In recent months, Miami-Dade County’s efforts to address road-strangling traffic gridlock have been commendable. As decision-makers join forces, there now seems to be a sense of urgency and movement. Finally. The main lesson learned so far: Working together is imperative to success.
So a decision by the head of the county’s all-important Metropolitan Planning Organization — the entity that approves all major transportation projects — comes off as a huge misstep.
MPO chairman Jean Monestime, who also heads the County Commission, has notified the members that he — and he alone — wants to select the MPO’s new executive director from among three finalists supplied by a search committee impaneled in October. Recently, the chairman told the committee their work was done — he’ll take it from here.
Not so fast. Shutting members out of fully participating in the selection is a recipe for trouble, which this already-fractious board can’t sustain.
Mr. Monestime, who told the Editorial Board earlier this year that he is dedicated to revamping the MPO during his tenure, knows that this is a historic moment: It’s the first time that the MPO, with 23 voting and two nonvoting members, has chosen its own executive director. The choice comes at a crucial time for the county. Almost overnight, this top job will go from the transportation backseat to the driver’s seat.
Mr. Monestime knows this, writing to the MPO on July 7: “The single most important governance issue confronting the MPO is the selection of a permanent executive director. This is a milestone decision for the MPO, and I’m committed to getting it right with your help.”
But it seems Mr. Monestime really doesn’t want much help in deciding among these finalists: Aileen Boucle, Intermodal Systems Development administrator for Florida Department of Transportation; Carlos M. Cejas, a supervisor at Gannett Fleming, an engineering consulting firm and Harold Antoine Desdunes, director of Transportation Development for FDOT. What does he fear?
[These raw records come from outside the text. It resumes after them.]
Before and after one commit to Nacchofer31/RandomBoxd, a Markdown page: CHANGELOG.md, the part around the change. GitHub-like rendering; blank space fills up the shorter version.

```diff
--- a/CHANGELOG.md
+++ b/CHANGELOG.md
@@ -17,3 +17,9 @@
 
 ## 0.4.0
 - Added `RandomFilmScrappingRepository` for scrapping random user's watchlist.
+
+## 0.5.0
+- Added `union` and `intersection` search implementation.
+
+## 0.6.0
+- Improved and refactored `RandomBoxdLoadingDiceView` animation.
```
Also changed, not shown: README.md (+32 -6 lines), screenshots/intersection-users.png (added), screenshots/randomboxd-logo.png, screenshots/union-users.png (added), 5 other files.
Mr. Monestime has expressed progressive intentions for the MPO, which is why he should not hijack the process by introducing this opaque tactic. In a statement emailed to the Editorial Board on Tuesday, he said, “It has been an open and transparent process,” adding that it had been approved by the governing board. Maurice Ferre, among others, begs to differ. “Everything about the selection of a new MPO executive director should be done in public,” he said. “The most important role I play as a member of the MPO is to help select an executive director; I’m not delegating that responsibility to anyone else.”
Mr. Ferre is right. The candidates for a job that could pay as much as $240,000 annually to the person who will oversee the county’s transportation future, should be done in the town square. Anything else is bad optics and unsavory governance.
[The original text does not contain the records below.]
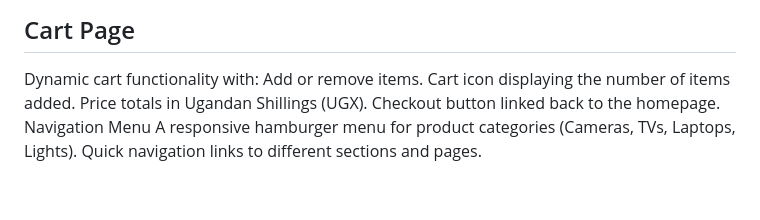
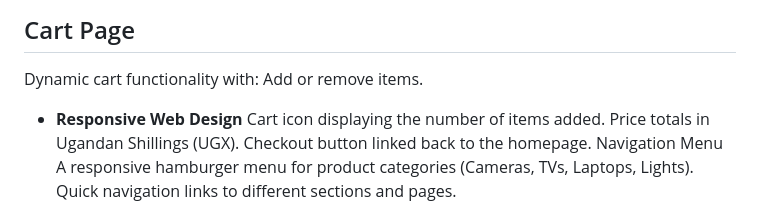
Before and after one commit to MusinguziJoseph/E-COMMERCE-PROJECT, a Markdown page: README.md, the part around the change. Rendered like a GitHub page; blank space fills up the shorter version.

```diff
--- a/README.md
+++ b/README.md
@@ -17,6 +17,7 @@ Interactive contact button for mobile users.
 ## Cart Page
 Dynamic cart functionality with:
 Add or remove items.
+- **Responsive Web Design**
 Cart icon displaying the number of items added.
 Price totals in Ugandan Shillings (UGX).
 Checkout button linked back to the homepage.
```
It’s also naive — and dangerous — of Mr. Monestime to believe he can introduce a single candidate to a highly motivated board of mostly politicians who will all fall in line and approve his pick without question. Fat chance. This is no rubber-stamping entity. Plus, he risks an embarrassing rebuff if his pick is rejected, undercutting his ability to lead.
This process should not have the air — not even a whiff — of backroom deal. Mr. Monestime, needs to show that he respects the process, his MPO colleagues and the MPO’s mission by ensuring everyone has a say. This is not a one-man job.